- [Raw data]
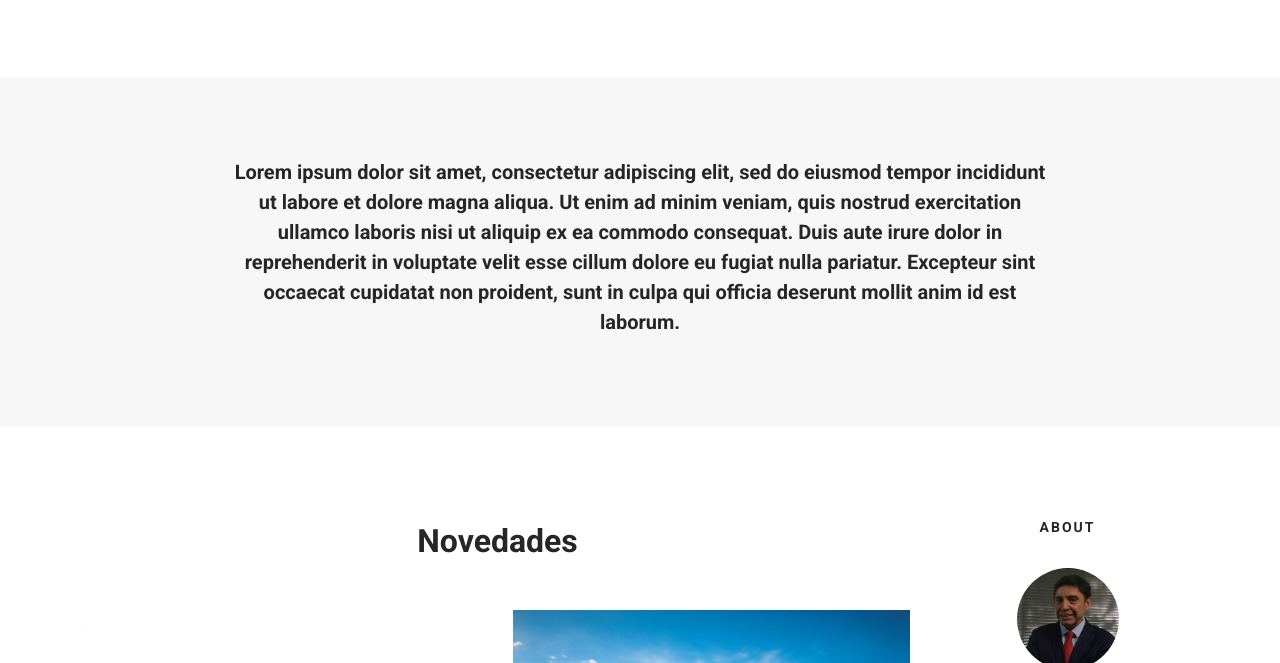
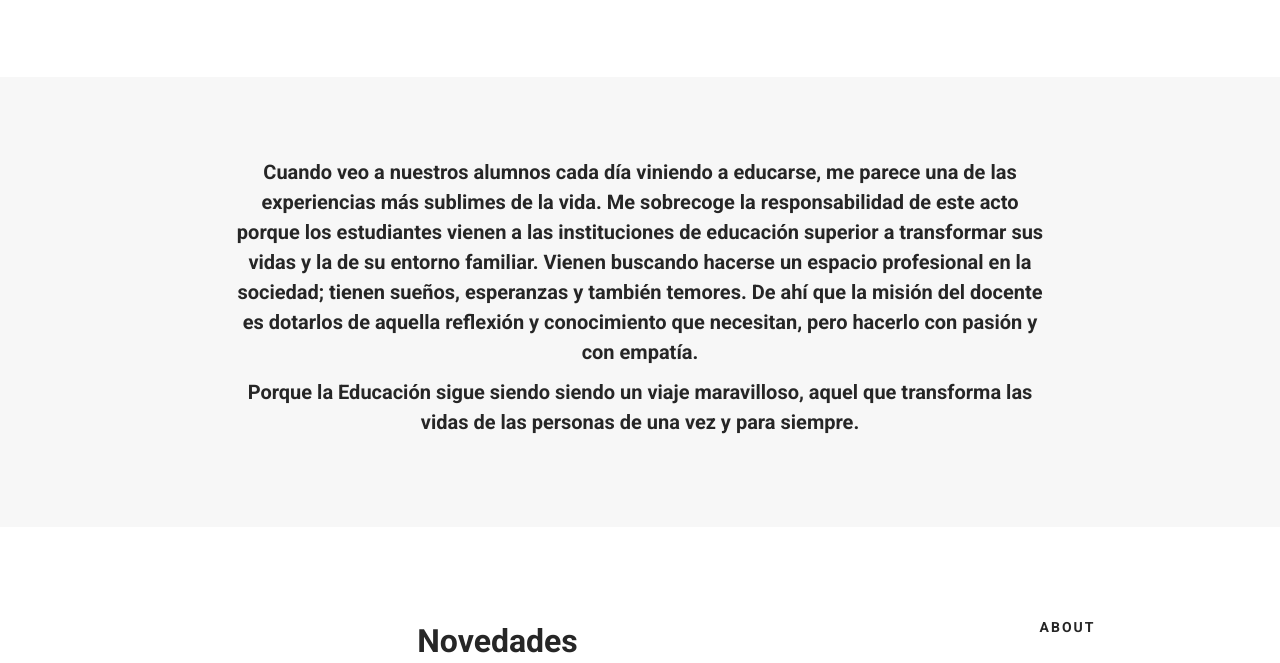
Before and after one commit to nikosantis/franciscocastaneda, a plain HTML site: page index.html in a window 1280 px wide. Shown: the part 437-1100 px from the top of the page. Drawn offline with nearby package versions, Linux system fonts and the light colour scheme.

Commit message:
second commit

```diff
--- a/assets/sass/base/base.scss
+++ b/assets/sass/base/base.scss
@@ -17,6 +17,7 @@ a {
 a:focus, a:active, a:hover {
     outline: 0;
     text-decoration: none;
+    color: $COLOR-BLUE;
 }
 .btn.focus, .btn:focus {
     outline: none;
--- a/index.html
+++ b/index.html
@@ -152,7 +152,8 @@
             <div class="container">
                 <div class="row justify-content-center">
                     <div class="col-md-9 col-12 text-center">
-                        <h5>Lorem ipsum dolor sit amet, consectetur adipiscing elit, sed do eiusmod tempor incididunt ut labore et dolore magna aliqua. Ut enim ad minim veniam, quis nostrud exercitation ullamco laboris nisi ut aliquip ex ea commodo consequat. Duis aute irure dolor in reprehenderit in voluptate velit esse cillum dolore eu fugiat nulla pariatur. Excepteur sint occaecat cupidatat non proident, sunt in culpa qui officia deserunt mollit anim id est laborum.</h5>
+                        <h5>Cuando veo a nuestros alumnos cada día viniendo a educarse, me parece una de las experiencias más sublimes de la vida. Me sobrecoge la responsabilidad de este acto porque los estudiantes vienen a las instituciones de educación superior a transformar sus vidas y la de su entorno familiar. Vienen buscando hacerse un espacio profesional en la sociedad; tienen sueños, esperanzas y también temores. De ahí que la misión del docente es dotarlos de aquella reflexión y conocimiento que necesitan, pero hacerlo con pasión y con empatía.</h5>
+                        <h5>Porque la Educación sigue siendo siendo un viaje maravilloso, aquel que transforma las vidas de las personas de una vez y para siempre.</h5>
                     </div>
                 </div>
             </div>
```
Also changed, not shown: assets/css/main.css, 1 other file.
---
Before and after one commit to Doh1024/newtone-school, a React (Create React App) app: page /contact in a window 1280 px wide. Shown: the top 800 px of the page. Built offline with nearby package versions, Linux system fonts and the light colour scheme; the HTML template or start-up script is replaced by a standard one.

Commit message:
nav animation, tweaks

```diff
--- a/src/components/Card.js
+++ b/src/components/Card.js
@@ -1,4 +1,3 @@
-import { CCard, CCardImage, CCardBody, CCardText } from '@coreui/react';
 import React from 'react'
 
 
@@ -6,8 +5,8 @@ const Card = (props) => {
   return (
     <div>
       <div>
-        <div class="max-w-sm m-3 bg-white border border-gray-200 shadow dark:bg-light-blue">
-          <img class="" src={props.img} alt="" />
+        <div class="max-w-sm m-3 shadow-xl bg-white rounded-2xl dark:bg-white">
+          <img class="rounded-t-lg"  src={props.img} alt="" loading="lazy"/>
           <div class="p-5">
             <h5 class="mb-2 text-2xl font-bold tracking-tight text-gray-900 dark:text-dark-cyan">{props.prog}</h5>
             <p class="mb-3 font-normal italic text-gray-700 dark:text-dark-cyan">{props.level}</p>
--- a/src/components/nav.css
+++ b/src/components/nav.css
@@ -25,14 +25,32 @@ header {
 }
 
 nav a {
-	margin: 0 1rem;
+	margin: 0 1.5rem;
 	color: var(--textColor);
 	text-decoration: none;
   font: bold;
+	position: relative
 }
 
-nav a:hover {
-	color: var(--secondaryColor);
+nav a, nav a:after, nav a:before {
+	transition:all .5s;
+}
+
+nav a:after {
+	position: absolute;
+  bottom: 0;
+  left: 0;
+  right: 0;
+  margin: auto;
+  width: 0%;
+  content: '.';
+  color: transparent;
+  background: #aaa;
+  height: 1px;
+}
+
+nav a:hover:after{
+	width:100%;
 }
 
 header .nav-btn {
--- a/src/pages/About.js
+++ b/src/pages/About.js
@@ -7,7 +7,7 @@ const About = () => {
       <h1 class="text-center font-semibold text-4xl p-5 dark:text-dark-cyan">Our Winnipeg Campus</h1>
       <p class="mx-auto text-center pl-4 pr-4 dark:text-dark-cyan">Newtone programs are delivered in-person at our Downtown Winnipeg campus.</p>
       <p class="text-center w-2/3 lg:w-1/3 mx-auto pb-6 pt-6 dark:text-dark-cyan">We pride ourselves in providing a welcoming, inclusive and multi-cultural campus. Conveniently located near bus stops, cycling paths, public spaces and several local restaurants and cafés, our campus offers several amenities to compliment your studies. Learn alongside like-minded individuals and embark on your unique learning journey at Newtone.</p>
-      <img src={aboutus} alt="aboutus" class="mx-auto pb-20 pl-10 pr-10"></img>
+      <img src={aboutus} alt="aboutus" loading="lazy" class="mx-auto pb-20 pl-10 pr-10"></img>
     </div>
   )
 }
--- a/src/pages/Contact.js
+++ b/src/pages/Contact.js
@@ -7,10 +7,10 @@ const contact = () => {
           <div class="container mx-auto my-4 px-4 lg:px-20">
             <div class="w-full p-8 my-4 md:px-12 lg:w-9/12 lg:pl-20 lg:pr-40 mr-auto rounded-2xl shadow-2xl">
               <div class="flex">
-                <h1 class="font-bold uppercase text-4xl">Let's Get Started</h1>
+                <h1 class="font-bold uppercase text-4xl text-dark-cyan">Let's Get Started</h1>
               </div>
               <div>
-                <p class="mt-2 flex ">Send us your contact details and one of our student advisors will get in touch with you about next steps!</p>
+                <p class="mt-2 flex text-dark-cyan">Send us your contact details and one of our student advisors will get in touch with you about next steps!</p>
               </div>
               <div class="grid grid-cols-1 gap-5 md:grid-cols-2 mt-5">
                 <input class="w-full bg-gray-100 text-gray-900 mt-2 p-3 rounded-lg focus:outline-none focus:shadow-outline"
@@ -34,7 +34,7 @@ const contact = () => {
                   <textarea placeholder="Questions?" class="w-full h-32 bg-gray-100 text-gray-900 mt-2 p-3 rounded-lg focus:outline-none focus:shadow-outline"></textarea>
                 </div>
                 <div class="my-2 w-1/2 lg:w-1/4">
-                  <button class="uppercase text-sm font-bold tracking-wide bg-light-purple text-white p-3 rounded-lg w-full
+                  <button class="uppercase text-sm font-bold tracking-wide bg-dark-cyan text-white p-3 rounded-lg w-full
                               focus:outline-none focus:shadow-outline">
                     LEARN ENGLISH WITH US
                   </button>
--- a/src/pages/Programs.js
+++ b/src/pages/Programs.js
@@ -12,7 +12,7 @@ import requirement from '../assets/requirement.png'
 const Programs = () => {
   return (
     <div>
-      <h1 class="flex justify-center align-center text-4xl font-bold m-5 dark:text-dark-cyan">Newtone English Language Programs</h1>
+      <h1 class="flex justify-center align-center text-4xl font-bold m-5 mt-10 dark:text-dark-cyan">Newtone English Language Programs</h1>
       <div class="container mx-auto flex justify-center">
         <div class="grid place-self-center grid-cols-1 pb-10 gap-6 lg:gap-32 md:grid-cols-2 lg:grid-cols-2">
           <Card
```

- [What the task requires]
Copy each line of the data that contains the word "wide", leaving the other lines out.

- [Solution to this task]
Before and after one commit to nikosantis/franciscocastaneda, a plain HTML site: page index.html in a window 1280 px wide. Shown: the part 437-1100 px from the top of the page. Drawn offline with nearby package versions, Linux system fonts and the light colour scheme.
Before and after one commit to Doh1024/newtone-school, a React (Create React App) app: page /contact in a window 1280 px wide. Shown: the top 800 px of the page. Built offline with nearby package versions, Linux system fonts and the light colour scheme; the HTML template or start-up script is replaced by a standard one.
-                  <button class="uppercase text-sm font-bold tracking-wide bg-light-purple text-white p-3 rounded-lg w-full
+                  <button class="uppercase text-sm font-bold tracking-wide bg-dark-cyan text-white p-3 rounded-lg w-full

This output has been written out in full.